He pointed out that at this juncture it would appear international terrorism is being dealt with successfully, and the geopolitical uncertainties arising from the Iraq crisis have eased. *”In this more stabilised environment, the major economies, particularly the US, will now be concerned with restoring the global economy on a positive growth path.”*

An initial resurgence of interest in tourism can be expected, according to the Minister, followed some time later by a renewed inflow of investment into tourism facilities in The Bahamas. This combination of increased tourism expenditure and renewed inflows of productive capital investment is expected to enhance employment opportunities, personal income and government revenues.

**Impact On Revenue & Counter Measures Taken**

The slowdown of the U.S. economy prior to the Iraqi war did have an adverse effect on the local economy, especially in the area of government revenue. Reportedly, counter measures were introduced to deal with this problem, including legislative and administrative programmes to bring about improvements in the administrative procedures of revenue collection. At the same time, the government sought to provide the stimulus for economic growth in the country. The latter included Stamp Act amendments, intended to encourage persons to become homeowners and increase economic activity in the construction and related industries; amendments to the Real Property Tax Act to provide encouragement to the second-home market, and at the same time giving relief to the middle and low-income homeowners; and reduction of the tax rate on owner-occupied homes.

Developments in the Family Islands were stimulated with the extension of the Family Islands Development Encouragement Act, and plans for a new Family Island Economic Enterprises Zones Act to be brought into effect in July 2003. The new Act is expected to give wider concessions to the less developed islands of The Bahamas in an effort to attract both domestic and foreign investments into those areas.

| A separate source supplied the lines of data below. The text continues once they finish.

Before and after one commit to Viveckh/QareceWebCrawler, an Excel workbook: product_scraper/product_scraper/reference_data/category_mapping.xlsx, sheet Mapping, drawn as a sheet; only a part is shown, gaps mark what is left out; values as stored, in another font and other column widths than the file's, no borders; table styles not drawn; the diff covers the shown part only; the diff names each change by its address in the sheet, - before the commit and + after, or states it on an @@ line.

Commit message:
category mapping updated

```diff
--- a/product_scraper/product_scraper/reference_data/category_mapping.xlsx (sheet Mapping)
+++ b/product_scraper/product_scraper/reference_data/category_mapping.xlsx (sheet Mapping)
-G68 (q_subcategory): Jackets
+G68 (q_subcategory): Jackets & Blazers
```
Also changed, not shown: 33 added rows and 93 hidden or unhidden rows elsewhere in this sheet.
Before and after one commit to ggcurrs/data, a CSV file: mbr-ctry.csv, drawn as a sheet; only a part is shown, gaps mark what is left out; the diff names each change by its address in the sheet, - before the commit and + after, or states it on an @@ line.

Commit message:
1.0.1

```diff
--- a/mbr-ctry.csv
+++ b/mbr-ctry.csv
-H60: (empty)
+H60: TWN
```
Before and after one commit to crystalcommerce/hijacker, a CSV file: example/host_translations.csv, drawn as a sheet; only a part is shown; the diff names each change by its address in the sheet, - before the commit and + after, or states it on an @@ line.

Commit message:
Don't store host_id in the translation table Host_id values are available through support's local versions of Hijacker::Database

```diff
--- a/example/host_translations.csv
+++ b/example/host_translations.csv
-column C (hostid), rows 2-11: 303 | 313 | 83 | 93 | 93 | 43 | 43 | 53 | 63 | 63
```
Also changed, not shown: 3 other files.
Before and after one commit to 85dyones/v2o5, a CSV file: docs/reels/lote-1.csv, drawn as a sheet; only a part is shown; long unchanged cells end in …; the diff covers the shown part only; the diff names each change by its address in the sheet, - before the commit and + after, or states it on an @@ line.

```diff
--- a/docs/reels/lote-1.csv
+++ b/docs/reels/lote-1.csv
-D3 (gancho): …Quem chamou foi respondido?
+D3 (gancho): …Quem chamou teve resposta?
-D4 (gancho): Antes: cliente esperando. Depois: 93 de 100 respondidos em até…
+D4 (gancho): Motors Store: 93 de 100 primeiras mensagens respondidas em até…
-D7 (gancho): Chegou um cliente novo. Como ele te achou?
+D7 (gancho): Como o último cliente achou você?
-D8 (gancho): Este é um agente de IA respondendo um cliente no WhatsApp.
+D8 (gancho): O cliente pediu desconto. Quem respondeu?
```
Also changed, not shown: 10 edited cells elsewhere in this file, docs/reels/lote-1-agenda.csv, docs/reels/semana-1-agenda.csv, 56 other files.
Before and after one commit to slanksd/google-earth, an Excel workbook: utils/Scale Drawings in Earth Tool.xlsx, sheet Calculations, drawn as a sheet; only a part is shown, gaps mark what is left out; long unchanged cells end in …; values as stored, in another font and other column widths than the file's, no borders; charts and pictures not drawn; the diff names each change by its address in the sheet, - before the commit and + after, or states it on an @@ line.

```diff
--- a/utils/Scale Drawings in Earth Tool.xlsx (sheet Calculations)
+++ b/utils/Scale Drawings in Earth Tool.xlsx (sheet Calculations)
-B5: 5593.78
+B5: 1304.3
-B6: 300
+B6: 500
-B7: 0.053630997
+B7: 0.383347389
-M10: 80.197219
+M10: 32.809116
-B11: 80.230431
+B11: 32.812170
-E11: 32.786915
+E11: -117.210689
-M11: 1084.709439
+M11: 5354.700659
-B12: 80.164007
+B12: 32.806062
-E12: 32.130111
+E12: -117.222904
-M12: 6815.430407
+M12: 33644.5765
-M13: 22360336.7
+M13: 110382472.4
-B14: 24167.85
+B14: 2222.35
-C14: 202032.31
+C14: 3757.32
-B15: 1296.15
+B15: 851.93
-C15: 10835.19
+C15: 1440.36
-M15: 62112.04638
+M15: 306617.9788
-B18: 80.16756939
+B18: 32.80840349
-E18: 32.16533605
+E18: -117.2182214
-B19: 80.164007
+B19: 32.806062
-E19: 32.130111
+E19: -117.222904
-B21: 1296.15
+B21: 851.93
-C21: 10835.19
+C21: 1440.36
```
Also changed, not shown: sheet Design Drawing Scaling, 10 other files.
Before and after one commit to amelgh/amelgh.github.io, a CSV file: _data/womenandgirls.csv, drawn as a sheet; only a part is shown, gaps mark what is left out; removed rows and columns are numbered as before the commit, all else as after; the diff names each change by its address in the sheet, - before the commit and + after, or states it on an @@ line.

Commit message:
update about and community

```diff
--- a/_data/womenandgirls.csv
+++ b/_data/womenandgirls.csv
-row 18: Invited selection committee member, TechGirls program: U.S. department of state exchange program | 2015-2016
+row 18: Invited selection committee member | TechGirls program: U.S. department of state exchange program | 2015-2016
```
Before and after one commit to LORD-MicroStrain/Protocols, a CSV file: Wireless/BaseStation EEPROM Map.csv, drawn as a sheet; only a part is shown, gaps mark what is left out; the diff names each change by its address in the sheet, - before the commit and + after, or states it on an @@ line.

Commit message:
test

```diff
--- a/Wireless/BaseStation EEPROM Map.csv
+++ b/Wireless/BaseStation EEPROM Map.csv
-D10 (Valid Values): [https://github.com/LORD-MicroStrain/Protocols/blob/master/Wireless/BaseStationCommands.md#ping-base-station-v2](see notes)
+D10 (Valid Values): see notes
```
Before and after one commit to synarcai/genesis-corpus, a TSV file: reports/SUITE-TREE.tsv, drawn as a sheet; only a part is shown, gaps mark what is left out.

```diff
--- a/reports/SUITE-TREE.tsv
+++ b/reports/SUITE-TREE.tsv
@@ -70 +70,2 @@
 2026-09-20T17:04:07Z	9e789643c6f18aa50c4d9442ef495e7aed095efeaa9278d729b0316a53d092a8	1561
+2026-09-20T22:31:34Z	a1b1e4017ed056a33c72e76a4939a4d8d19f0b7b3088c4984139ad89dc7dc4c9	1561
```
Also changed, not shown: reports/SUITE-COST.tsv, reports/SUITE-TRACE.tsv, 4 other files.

The containment of the country’s national debt is considered one of the major challenges facing the Government. In fiscal years 2001/2 and 2002/03 there was a large increase in the level of Government borrowing to cover the revenue shortfall occasioned by the terrorist events of September 11th. Minister Smith said that in order to safeguard the present prosperity and ensure its continuation into the future, the rate of growth of the national debt must be controlled. *”Good management demands it, and no government should ever depart from the path of prudent economic and fiscal management.”* In a Radio Talk Show over the weekend, Prime Minister Perry Christie referenced statements by the International Monetary Fund, which recently completed a review of The Bahamas’ economy. Reportedly, the IMF praised the government for its fiscal prudence.

It is anticipated that details of the measures that will be taken to bring about the required “better balance between government revenue and expenditure” will be explained by the Prime Minister in the forthcoming Budget Communication, at the end of May, 2003. In the meantime, the Minister firmly believes that this balance will be improved as the economy begins to gather momentum.

Some revenue initiatives are expected to be introduced to achieve the desired progress in the forthcoming 2003/04 fiscal year (and in the following years to achieve fiscal balance within the next 3 to 4 years) but indications are that these will be modest. *”Indeed”*, said Minister Smith, *”it is not altogether impossible that we could eliminate the imbalance between revenue and expenditure in the years ahead without any major changes in our revenue structure.”*

With expectations of improvement in the global economy in the next 12 to 18 months, and a concomitant strengthening of The Bahamian economy, the Minister concluded that he truly believes The Bahamas will have an opportunity to successfully adjust its public finances and, by so doing, ensure that all Bahamians have an opportunity for a secure and bright future.